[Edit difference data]

........

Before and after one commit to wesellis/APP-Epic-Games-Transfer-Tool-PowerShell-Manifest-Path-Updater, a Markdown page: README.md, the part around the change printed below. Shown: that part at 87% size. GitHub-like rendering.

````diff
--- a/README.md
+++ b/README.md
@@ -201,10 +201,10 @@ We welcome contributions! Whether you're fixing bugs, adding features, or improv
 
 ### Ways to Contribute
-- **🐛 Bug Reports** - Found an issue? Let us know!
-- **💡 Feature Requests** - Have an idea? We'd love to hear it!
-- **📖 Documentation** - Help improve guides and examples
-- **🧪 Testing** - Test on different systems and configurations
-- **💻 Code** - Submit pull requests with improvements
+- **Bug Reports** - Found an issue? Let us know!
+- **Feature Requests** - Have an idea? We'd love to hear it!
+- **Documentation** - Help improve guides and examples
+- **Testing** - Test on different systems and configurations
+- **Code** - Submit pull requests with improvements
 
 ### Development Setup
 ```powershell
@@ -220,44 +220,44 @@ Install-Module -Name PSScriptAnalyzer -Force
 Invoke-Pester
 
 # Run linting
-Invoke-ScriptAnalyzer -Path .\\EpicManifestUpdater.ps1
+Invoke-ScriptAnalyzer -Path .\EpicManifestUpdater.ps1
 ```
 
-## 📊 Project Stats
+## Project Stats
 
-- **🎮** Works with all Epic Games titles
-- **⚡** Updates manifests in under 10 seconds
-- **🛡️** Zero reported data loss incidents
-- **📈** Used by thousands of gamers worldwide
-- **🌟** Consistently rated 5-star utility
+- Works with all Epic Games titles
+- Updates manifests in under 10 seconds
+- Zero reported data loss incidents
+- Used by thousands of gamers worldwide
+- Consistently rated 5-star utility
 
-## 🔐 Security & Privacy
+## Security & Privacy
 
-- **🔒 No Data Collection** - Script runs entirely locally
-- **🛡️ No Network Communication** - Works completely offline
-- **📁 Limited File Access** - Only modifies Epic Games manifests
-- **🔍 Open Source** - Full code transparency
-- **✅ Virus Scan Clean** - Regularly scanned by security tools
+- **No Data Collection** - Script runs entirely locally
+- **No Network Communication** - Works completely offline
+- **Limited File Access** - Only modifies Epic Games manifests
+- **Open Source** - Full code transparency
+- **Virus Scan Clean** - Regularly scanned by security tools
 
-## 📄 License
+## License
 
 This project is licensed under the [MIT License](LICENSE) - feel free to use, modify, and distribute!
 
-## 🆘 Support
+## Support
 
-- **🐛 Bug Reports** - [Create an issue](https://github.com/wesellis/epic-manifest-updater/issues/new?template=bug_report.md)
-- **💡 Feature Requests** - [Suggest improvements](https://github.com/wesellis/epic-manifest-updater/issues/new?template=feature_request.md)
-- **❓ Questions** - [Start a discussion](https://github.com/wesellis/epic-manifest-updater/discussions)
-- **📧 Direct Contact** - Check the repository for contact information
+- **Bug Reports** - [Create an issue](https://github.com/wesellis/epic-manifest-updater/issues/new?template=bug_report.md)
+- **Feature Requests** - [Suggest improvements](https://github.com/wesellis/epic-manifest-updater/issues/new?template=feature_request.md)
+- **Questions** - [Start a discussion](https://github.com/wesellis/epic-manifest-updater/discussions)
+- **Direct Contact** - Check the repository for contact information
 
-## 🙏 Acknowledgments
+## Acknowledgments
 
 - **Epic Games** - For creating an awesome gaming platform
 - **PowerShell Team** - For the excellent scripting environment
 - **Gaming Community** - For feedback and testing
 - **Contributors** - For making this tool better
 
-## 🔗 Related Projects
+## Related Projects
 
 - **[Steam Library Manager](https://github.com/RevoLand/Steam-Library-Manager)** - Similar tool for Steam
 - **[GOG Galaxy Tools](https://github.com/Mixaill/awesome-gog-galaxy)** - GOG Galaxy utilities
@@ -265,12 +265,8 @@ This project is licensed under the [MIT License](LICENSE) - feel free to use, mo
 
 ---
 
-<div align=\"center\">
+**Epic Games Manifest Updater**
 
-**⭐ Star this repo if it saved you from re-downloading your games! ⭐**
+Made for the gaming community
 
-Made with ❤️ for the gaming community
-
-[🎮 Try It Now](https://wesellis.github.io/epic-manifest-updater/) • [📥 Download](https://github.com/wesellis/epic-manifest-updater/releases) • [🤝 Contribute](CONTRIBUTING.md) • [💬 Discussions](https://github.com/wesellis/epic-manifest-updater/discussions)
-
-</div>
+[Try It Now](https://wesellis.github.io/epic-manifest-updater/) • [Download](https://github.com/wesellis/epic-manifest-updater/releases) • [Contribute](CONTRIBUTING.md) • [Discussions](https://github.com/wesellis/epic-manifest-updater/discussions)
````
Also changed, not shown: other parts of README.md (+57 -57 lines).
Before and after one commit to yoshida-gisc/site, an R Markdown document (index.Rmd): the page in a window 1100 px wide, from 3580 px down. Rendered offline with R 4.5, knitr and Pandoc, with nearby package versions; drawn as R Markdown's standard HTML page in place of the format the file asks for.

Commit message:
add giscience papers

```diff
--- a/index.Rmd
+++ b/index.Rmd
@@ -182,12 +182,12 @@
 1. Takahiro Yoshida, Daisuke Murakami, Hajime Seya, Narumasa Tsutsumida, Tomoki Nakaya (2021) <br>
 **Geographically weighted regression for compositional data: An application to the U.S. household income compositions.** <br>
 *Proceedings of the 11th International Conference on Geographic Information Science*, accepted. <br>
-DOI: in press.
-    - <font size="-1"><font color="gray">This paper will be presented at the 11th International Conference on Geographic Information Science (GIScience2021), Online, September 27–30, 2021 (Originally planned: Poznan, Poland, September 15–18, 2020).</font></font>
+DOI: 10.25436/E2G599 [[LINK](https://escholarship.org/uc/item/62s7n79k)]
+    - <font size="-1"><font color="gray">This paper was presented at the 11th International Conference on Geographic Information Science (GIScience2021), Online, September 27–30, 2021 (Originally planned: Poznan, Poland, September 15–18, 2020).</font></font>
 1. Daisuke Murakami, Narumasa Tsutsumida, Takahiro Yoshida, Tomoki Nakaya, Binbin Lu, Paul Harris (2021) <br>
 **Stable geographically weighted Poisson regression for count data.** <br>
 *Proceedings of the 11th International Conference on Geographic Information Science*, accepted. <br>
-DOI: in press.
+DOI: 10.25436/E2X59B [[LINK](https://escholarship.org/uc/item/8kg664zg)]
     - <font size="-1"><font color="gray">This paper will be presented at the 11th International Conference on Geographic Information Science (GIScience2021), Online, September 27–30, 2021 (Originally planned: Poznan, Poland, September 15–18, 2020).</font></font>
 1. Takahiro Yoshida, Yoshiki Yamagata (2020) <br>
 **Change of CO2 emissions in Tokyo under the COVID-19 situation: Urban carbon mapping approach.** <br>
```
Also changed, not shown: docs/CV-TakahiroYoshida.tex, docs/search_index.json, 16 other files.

........

ACTIVITY:
All lines from the records above should be copied exactly.

FINISHED TASK:
Before and after one commit to wesellis/APP-Epic-Games-Transfer-Tool-PowerShell-Manifest-Path-Updater, a Markdown page: README.md, the part around the change printed below. Shown: that part at 87% size. GitHub-like rendering.

````diff
--- a/README.md
+++ b/README.md
@@ -201,10 +201,10 @@ We welcome contributions! Whether you're fixing bugs, adding features, or improv
 
 ### Ways to Contribute
-- **🐛 Bug Reports** - Found an issue? Let us know!
-- **💡 Feature Requests** - Have an idea? We'd love to hear it!
-- **📖 Documentation** - Help improve guides and examples
-- **🧪 Testing** - Test on different systems and configurations
-- **💻 Code** - Submit pull requests with improvements
+- **Bug Reports** - Found an issue? Let us know!
+- **Feature Requests** - Have an idea? We'd love to hear it!
+- **Documentation** - Help improve guides and examples
+- **Testing** - Test on different systems and configurations
+- **Code** - Submit pull requests with improvements
 
 ### Development Setup
 ```powershell
@@ -220,44 +220,44 @@ Install-Module -Name PSScriptAnalyzer -Force
 Invoke-Pester
 
 # Run linting
-Invoke-ScriptAnalyzer -Path .\\EpicManifestUpdater.ps1
+Invoke-ScriptAnalyzer -Path .\EpicManifestUpdater.ps1
 ```
 
-## 📊 Project Stats
+## Project Stats
 
-- **🎮** Works with all Epic Games titles
-- **⚡** Updates manifests in under 10 seconds
-- **🛡️** Zero reported data loss incidents
-- **📈** Used by thousands of gamers worldwide
-- **🌟** Consistently rated 5-star utility
+- Works with all Epic Games titles
+- Updates manifests in under 10 seconds
+- Zero reported data loss incidents
+- Used by thousands of gamers worldwide
+- Consistently rated 5-star utility
 
-## 🔐 Security & Privacy
+## Security & Privacy
 
-- **🔒 No Data Collection** - Script runs entirely locally
-- **🛡️ No Network Communication** - Works completely offline
-- **📁 Limited File Access** - Only modifies Epic Games manifests
-- **🔍 Open Source** - Full code transparency
-- **✅ Virus Scan Clean** - Regularly scanned by security tools
+- **No Data Collection** - Script runs entirely locally
+- **No Network Communication** - Works completely offline
+- **Limited File Access** - Only modifies Epic Games manifests
+- **Open Source** - Full code transparency
+- **Virus Scan Clean** - Regularly scanned by security tools
 
-## 📄 License
+## License
 
 This project is licensed under the [MIT License](LICENSE) - feel free to use, modify, and distribute!
 
-## 🆘 Support
+## Support
 
-- **🐛 Bug Reports** - [Create an issue](https://github.com/wesellis/epic-manifest-updater/issues/new?template=bug_report.md)
-- **💡 Feature Requests** - [Suggest improvements](https://github.com/wesellis/epic-manifest-updater/issues/new?template=feature_request.md)
-- **❓ Questions** - [Start a discussion](https://github.com/wesellis/epic-manifest-updater/discussions)
-- **📧 Direct Contact** - Check the repository for contact information
+- **Bug Reports** - [Create an issue](https://github.com/wesellis/epic-manifest-updater/issues/new?template=bug_report.md)
+- **Feature Requests** - [Suggest improvements](https://github.com/wesellis/epic-manifest-updater/issues/new?template=feature_request.md)
+- **Questions** - [Start a discussion](https://github.com/wesellis/epic-manifest-updater/discussions)
+- **Direct Contact** - Check the repository for contact information
 
-## 🙏 Acknowledgments
+## Acknowledgments
 
 - **Epic Games** - For creating an awesome gaming platform
 - **PowerShell Team** - For the excellent scripting environment
 - **Gaming Community** - For feedback and testing
 - **Contributors** - For making this tool better
 
-## 🔗 Related Projects
+## Related Projects
 
 - **[Steam Library Manager](https://github.com/RevoLand/Steam-Library-Manager)** - Similar tool for Steam
 - **[GOG Galaxy Tools](https://github.com/Mixaill/awesome-gog-galaxy)** - GOG Galaxy utilities
@@ -265,12 +265,8 @@ This project is licensed under the [MIT License](LICENSE) - feel free to use, mo
 
 ---
 
-<div align=\"center\">
+**Epic Games Manifest Updater**
 
-**⭐ Star this repo if it saved you from re-downloading your games! ⭐**
+Made for the gaming community
 
-Made with ❤️ for the gaming community
-
-[🎮 Try It Now](https://wesellis.github.io/epic-manifest-updater/) • [📥 Download](https://github.com/wesellis/epic-manifest-updater/releases) • [🤝 Contribute](CONTRIBUTING.md) • [💬 Discussions](https://github.com/wesellis/epic-manifest-updater/discussions)
-
-</div>
+[Try It Now](https://wesellis.github.io/epic-manifest-updater/) • [Download](https://github.com/wesellis/epic-manifest-updater/releases) • [Contribute](CONTRIBUTING.md) • [Discussions](https://github.com/wesellis/epic-manifest-updater/discussions)
````
Also changed, not shown: other parts of README.md (+57 -57 lines).
Before and after one commit to yoshida-gisc/site, an R Markdown document (index.Rmd): the page in a window 1100 px wide, from 3580 px down. Rendered offline with R 4.5, knitr and Pandoc, with nearby package versions; drawn as R Markdown's standard HTML page in place of the format the file asks for.

Commit message:
add giscience papers

```diff
--- a/index.Rmd
+++ b/index.Rmd
@@ -182,12 +182,12 @@
 1. Takahiro Yoshida, Daisuke Murakami, Hajime Seya, Narumasa Tsutsumida, Tomoki Nakaya (2021) <br>
 **Geographically weighted regression for compositional data: An application to the U.S. household income compositions.** <br>
 *Proceedings of the 11th International Conference on Geographic Information Science*, accepted. <br>
-DOI: in press.
-    - <font size="-1"><font color="gray">This paper will be presented at the 11th International Conference on Geographic Information Science (GIScience2021), Online, September 27–30, 2021 (Originally planned: Poznan, Poland, September 15–18, 2020).</font></font>
+DOI: 10.25436/E2G599 [[LINK](https://escholarship.org/uc/item/62s7n79k)]
+    - <font size="-1"><font color="gray">This paper was presented at the 11th International Conference on Geographic Information Science (GIScience2021), Online, September 27–30, 2021 (Originally planned: Poznan, Poland, September 15–18, 2020).</font></font>
 1. Daisuke Murakami, Narumasa Tsutsumida, Takahiro Yoshida, Tomoki Nakaya, Binbin Lu, Paul Harris (2021) <br>
 **Stable geographically weighted Poisson regression for count data.** <br>
 *Proceedings of the 11th International Conference on Geographic Information Science*, accepted. <br>
-DOI: in press.
+DOI: 10.25436/E2X59B [[LINK](https://escholarship.org/uc/item/8kg664zg)]
     - <font size="-1"><font color="gray">This paper will be presented at the 11th International Conference on Geographic Information Science (GIScience2021), Online, September 27–30, 2021 (Originally planned: Poznan, Poland, September 15–18, 2020).</font></font>
 1. Takahiro Yoshida, Yoshiki Yamagata (2020) <br>
 **Change of CO2 emissions in Tokyo under the COVID-19 situation: Urban carbon mapping approach.** <br>
```
Also changed, not shown: docs/CV-TakahiroYoshida.tex, docs/search_index.json, 16 other files.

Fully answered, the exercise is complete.